Questions: Vaulted Back Guitar

by Sjaak Elmendorp

Originally published in American Lutherie #97, 2009

 

AG from the Internet asks:

Any tips on building a guitar with a vaulted back, such as the Baroque guitar in Plan #27? Little information is available on the precise shape of the back and effective ways of constructing it.


Sjaak Elmendorp of Nieuw-Vennep, The Netherlands
replies:

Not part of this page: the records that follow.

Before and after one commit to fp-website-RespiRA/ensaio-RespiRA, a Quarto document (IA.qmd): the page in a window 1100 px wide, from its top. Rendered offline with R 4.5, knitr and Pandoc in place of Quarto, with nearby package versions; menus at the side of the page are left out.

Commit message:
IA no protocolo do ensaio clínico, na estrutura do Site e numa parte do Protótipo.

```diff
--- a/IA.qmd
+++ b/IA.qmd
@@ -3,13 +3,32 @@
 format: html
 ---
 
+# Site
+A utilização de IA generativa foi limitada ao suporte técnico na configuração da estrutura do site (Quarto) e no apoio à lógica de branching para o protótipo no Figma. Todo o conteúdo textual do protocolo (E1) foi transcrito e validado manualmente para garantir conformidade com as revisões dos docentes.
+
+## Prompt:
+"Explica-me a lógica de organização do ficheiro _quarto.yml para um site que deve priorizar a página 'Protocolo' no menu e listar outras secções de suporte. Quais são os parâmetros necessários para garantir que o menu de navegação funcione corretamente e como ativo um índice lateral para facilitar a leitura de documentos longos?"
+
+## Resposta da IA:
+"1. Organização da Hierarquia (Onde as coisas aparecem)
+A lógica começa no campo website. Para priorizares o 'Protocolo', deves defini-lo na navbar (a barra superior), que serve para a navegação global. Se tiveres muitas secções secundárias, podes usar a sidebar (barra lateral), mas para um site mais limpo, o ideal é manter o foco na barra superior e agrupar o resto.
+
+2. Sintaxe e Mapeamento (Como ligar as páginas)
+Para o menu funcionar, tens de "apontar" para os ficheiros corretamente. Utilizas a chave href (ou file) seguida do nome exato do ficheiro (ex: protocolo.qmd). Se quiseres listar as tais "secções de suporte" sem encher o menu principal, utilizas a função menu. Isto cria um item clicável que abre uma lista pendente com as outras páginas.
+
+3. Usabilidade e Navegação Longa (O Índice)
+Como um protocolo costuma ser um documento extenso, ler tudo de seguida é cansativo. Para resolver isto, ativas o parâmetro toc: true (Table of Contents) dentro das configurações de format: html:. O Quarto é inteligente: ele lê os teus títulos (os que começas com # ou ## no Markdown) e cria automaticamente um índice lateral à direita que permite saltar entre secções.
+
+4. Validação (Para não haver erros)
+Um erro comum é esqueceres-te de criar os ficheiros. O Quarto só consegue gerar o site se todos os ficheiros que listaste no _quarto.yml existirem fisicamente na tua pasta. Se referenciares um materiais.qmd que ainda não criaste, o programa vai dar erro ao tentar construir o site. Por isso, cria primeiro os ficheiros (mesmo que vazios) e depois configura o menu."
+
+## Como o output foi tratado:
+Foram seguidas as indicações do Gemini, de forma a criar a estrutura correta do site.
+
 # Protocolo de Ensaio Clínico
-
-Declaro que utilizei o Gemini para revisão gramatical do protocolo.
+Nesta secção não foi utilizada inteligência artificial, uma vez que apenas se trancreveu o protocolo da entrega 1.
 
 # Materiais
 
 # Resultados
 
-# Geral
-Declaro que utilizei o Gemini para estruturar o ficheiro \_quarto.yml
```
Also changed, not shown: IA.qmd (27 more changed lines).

After having made some steel string and classical guitars, I wanted to try something a little more involved. I bought a plan of a Baroque guitar with vaulted back, such as GAL Instrument Plan #27 drawn by Bruné. The plan provided only scarce information on the shape of the back, so as a novice to this field I was left to my own imagination. I must not be the only one, as there seemed to be a variety of schools of thought on the subject. Among professional builders there seems to be consensus that the guitars were constructed to have backs that have the same curvature across the width of the instrument, i.e., the cross sections resembled part of circles. From there on, it was a matter of combining the beautiful and ancient design with some modern mathematics.

Using the location of the back braces along the centerline as position indicators, the width of the back and height of sides and center of the back was taken from the plan at these points. A simple calculation in an Excel spreadsheet allowed the radius of curvature of the back to be calculated from these three data points at each back brace position. The shape of the cross sections of the back were calculated and printed. (Note: the formula for this calculation can be found in John Sevy’s article in AL#58 p. 42 and BRBAL5 p. 355.) I am happy to make the spreadsheet available to interested readers. It is available on the Extras page of the GAL website: www.luth.org. (Look for “magazine extras” under the “publications” menu.)

The cross sections were made out of plywood, to serve as a mold. The spruce braces were bent and attached with a few small short nails to the plywood. The ebony (10MM wide ) and maple (3MM wide) strips for the back were then cold bent into shape and glued on the braces using rubber bands and a few small clamps.

The sides, also consisting of alternating ebony and maple strips with reinforcing spruce braces to provide cross-directional strength, were made on a mold. A heat gun was used to bend the strips into shape.

It is now strung up and it looks, plays, and sounds correct. Although I see many areas for improvement, the back looks all right.

Photo by Sjaak Elmendorp